DATA FOR PROCESSING.

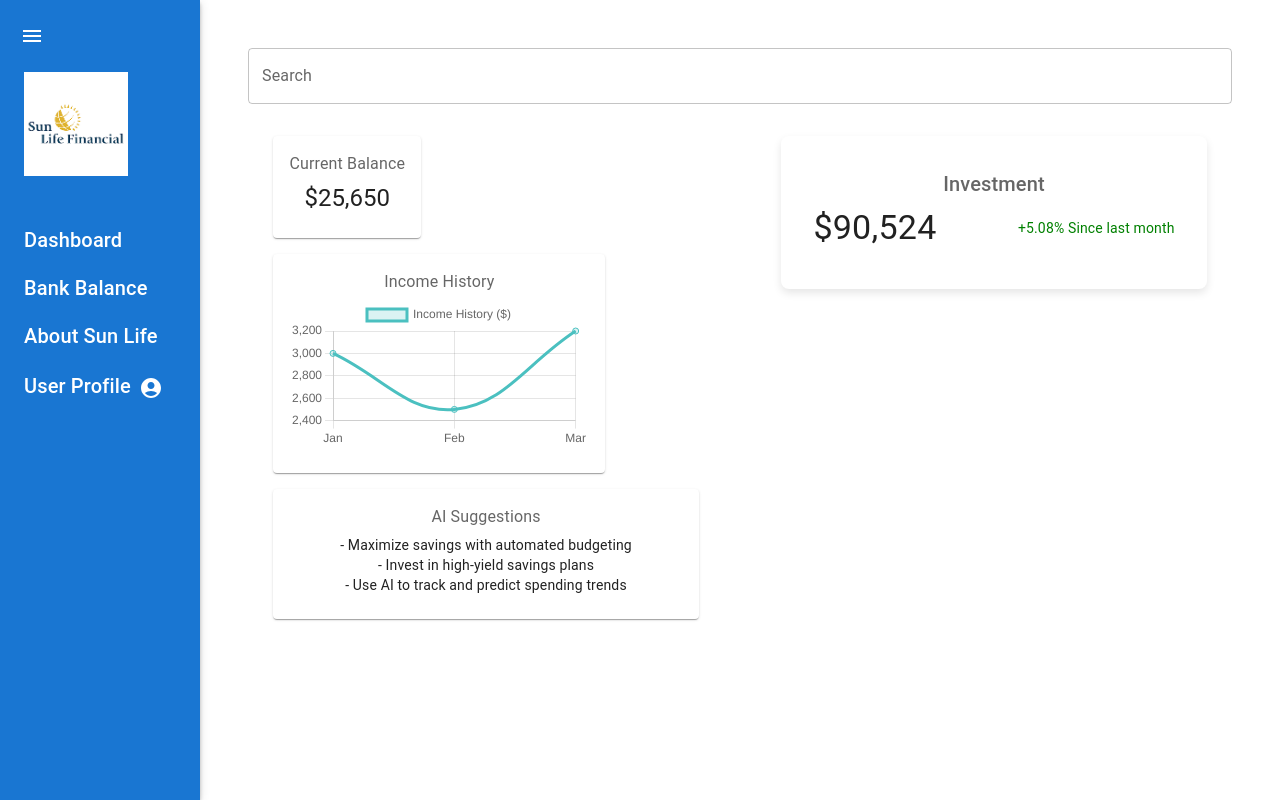
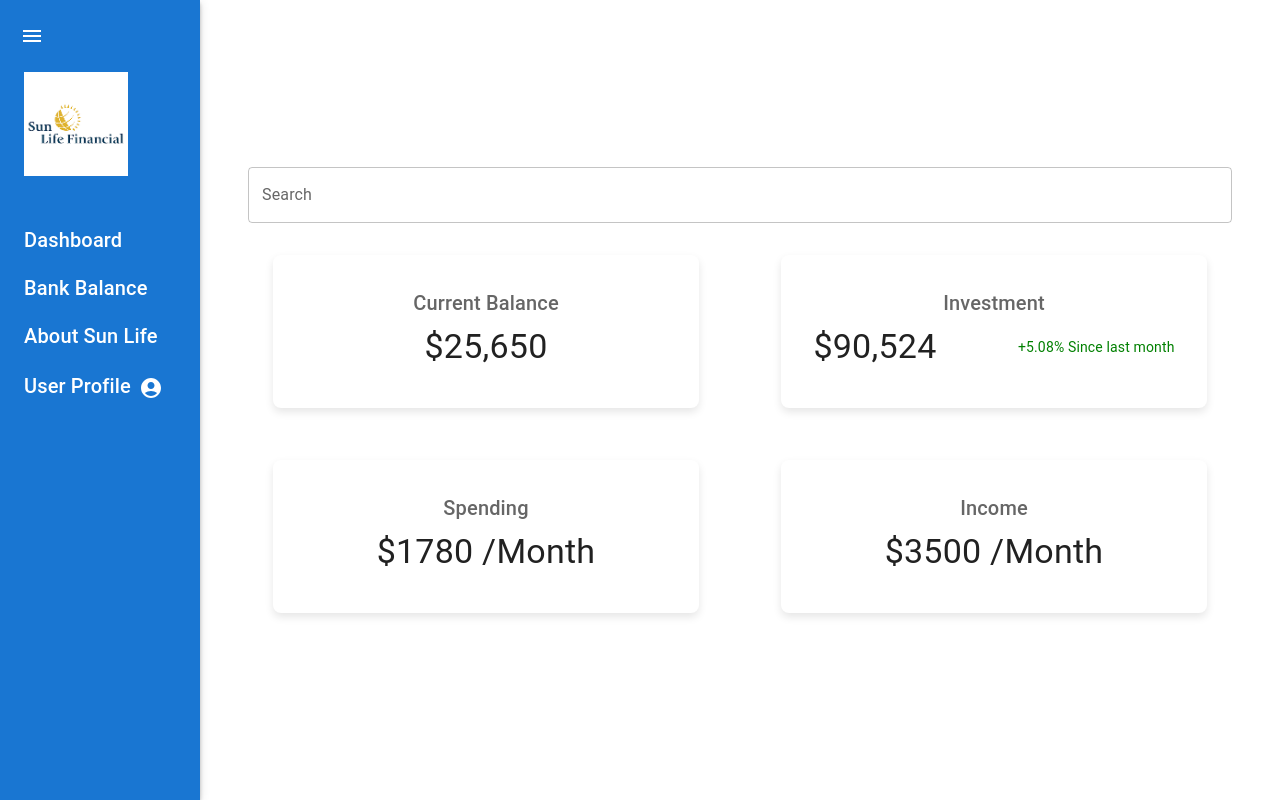
Before and after one commit to AevisMotax/SunnyBot, a React (Vite) app in the folder webclient/: page /Dashboard in a window 1280 px wide. Shown: the top 800 px of the page. Built offline with nearby package versions, Linux system fonts and the light colour scheme.

Commit message:
make balance card good

```diff
--- a/webclient/src/Router.jsx
+++ b/webclient/src/Router.jsx
@@ -3,7 +3,7 @@ import { Link } from 'react-router-dom';
 import { BrowserRouter, Routes, Route , Navigate} from 'react-router-dom';
 import Navigation from './Navigation';
 import Navbar from './components/Navbar/Navbar';
-import BalanceCard from './components/BalanceCard'; // Import your BalanceCard component
+import BalanceCard from './components/BalanceWindow'; // Import your BalanceCard component
 import Dashboard from './Dashboard'; // Main dashboard component
 // import OtherComponent from './components/OtherComponent'; // Other components for different pages
 
--- a/webclient/src/components/BalanceCard.jsx
+++ b/webclient/src/components/BalanceCard.jsx
@@ -1,86 +1,27 @@
-import React from "react";
-import { Card, CardContent, Typography } from "@mui/material";
-import { Grid2 } from "@mui/material";
-import { Line } from "../chartJsSetup";
+import React from 'react';
+import { Card, CardContent, Typography } from '@mui/material';
 
 function BalanceCard() {
-  // Income History Data for the chart
-  const incomeData = {
-    labels: ["Jan", "Feb", "Mar"], // Months
-    datasets: [
-      {
-        label: "Income History ($)",
-        data: [3000, 2500, 3200], // Monthly income values
-        borderColor: "rgba(75, 192, 192, 1)", // Line color
-        backgroundColor: "rgba(75, 192, 192, 0.2)", // Fill color under the line
-        tension: 0.4, // Smooth the line
-      },
-    ],
-  };
-
-  const options = {
-    responsive: true,
-    plugins: {
-      legend: { position: "top" },
-    },
-  };
-
     return (
-    <Grid2
-      container
-      spacing={2}
-      direction="column"
-      justifyContent="flex-start"
-      alignItems="stretch" // Ensures full width alignment
-      sx={{ minHeight: "100vh", padding: 2 }}
-    >
-      {/* First Row: Balance and Chart */}
-      <Grid2 container spacing={2} sx={{ width: "100%" }}>
-        {/* Balance Card */}
-        <Grid2 item xs={12} md={4}>
-          <Card sx={{ height: "100%", width: "100%", display: "flex", flexDirection: "column" }}>
+      <Card sx={{
+        minWidth: 275,
+        boxShadow: '0 4px 8px rgba(0,0,0,0.1)',
+        borderRadius: '8px',
+        backgroundColor: '#ffffff',
+        margin: '1rem',
+        padding: '1rem'
+      }}>
         <CardContent>
-              <Typography color="text.secondary" gutterBottom>
+          <Typography color="text.secondary" gutterBottom variant="h6">
             Current Balance
           </Typography>
-              <Typography variant="h5" component="div">
+          <Typography variant="h4" component="div">
             $25,650
           </Typography>
         </CardContent>
       </Card>
-        </Grid2>
-
-        {/* Income History Chart */}
-        <Grid2 item xs={12} md={8}>
-          <Card sx={{ height: "100%", width: "100%", display: "flex", flexDirection: "column" }}>
-            <CardContent sx={{ flexGrow: 1 }}>
-              <Typography color="text.secondary" gutterBottom>
-                Income History
-              </Typography>
-              {/* Render Chart here */}
-              <div style={{ flex: 1, display: "flex", alignItems: "center", justifyContent: "center" }}>
-                <Line data={incomeData} options={options} />
-              </div>
-            </CardContent>
-          </Card>
-        </Grid2>
-      </Grid2>
-
-      {/* Second Row: AI Suggestions */}
-      <Grid2 item xs={12}>
-        <Card sx={{ width: "100%" }}>
-          <CardContent>
-            <Typography color="text.secondary" gutterBottom>
-              AI Suggestions
-            </Typography>
-            <Typography variant="body2">- Maximize savings with automated budgeting</Typography>
-            <Typography variant="body2">- Invest in high-yield savings plans</Typography>
-            <Typography variant="body2">- Use AI to track and predict spending trends</Typography>
-          </CardContent>
-        </Card>
-      </Grid2>
-    </Grid2>
     );
   }
 
+
 export default BalanceCard;
--- /dev/null
+++ b/webclient/src/components/BalanceWindow.jsx
@@ -0,0 +1,86 @@
+import React from "react";
+import { Card, CardContent, Typography } from "@mui/material";
+import { Grid2 } from "@mui/material";
+import { Line } from "../chartJsSetup";
+
+function BalanceWindow() {
+  // Income History Data for the chart
+  const incomeData = {
+    labels: ["Jan", "Feb", "Mar"], // Months
+    datasets: [
+      {
+        label: "Income History ($)",
+        data: [3000, 2500, 3200], // Monthly income values
+        borderColor: "rgba(75, 192, 192, 1)", // Line color
+        backgroundColor: "rgba(75, 192, 192, 0.2)", // Fill color under the line
+        tension: 0.4, // Smooth the line
+      },
+    ],
+  };
+
+  const options = {
+    responsive: true,
+    plugins: {
+      legend: { position: "top" },
+    },
+  };
+
+  return (
+    <Grid2
+      container
+      spacing={2}
+      direction="column"
+      justifyContent="flex-start"
+      alignItems="stretch" // Ensures full width alignment
+      sx={{ minHeight: "100vh", padding: 2 }}
+    >
+      {/* First Row: Balance and Chart */}
+      <Grid2 container spacing={2} sx={{ width: "100%" }}>
+        {/* Balance Card */}
+        <Grid2 item xs={12} md={4}>
+          <Card sx={{ height: "100%", width: "100%", display: "flex", flexDirection: "column" }}>
+            <CardContent>
+              <Typography color="text.secondary" gutterBottom>
+                Current Balance
+              </Typography>
+              <Typography variant="h5" component="div">
+                $25,650
+              </Typography>
+            </CardContent>
+          </Card>
+        </Grid2>
+
+        {/* Income History Chart */}
+        <Grid2 item xs={12} md={8}>
+          <Card sx={{ height: "100%", width: "100%", display: "flex", flexDirection: "column" }}>
+            <CardContent sx={{ flexGrow: 1 }}>
+              <Typography color="text.secondary" gutterBottom>
+                Income History
+              </Typography>
+              {/* Render Chart here */}
+              <div style={{ flex: 1, display: "flex", alignItems: "center", justifyContent: "center" }}>
+                <Line data={incomeData} options={options} />
+              </div>
+            </CardContent>
+          </Card>
+        </Grid2>
+      </Grid2>
+
+      {/* Second Row: AI Suggestions */}
+      <Grid2 item xs={12}>
+        <Card sx={{ width: "100%" }}>
+          <CardContent>
+            <Typography color="text.secondary" gutterBottom>
+              AI Suggestions
+            </Typography>
+            <Typography variant="body2">- Maximize savings with automated budgeting</Typography>
+            <Typography variant="body2">- Invest in high-yield savings plans</Typography>
+            <Typography variant="body2">- Use AI to track and predict spending trends</Typography>
+          </CardContent>
+        </Card>
+      </Grid2>
+    </Grid2>
+  );
+}
+
+export default BalanceWindow;
```
Lines whose indentation alone changed are shown as unchanged.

EXERCISE DESCRIPTION. Within the material above, find every line containing the word "rgba" and copy it.

EXERCISE RESPONSE.
-        borderColor: "rgba(75, 192, 192, 1)", // Line color
-        backgroundColor: "rgba(75, 192, 192, 0.2)", // Fill color under the line
+        boxShadow: '0 4px 8px rgba(0,0,0,0.1)',
+        borderColor: "rgba(75, 192, 192, 1)", // Line color
+        backgroundColor: "rgba(75, 192, 192, 0.2)", // Fill color under the line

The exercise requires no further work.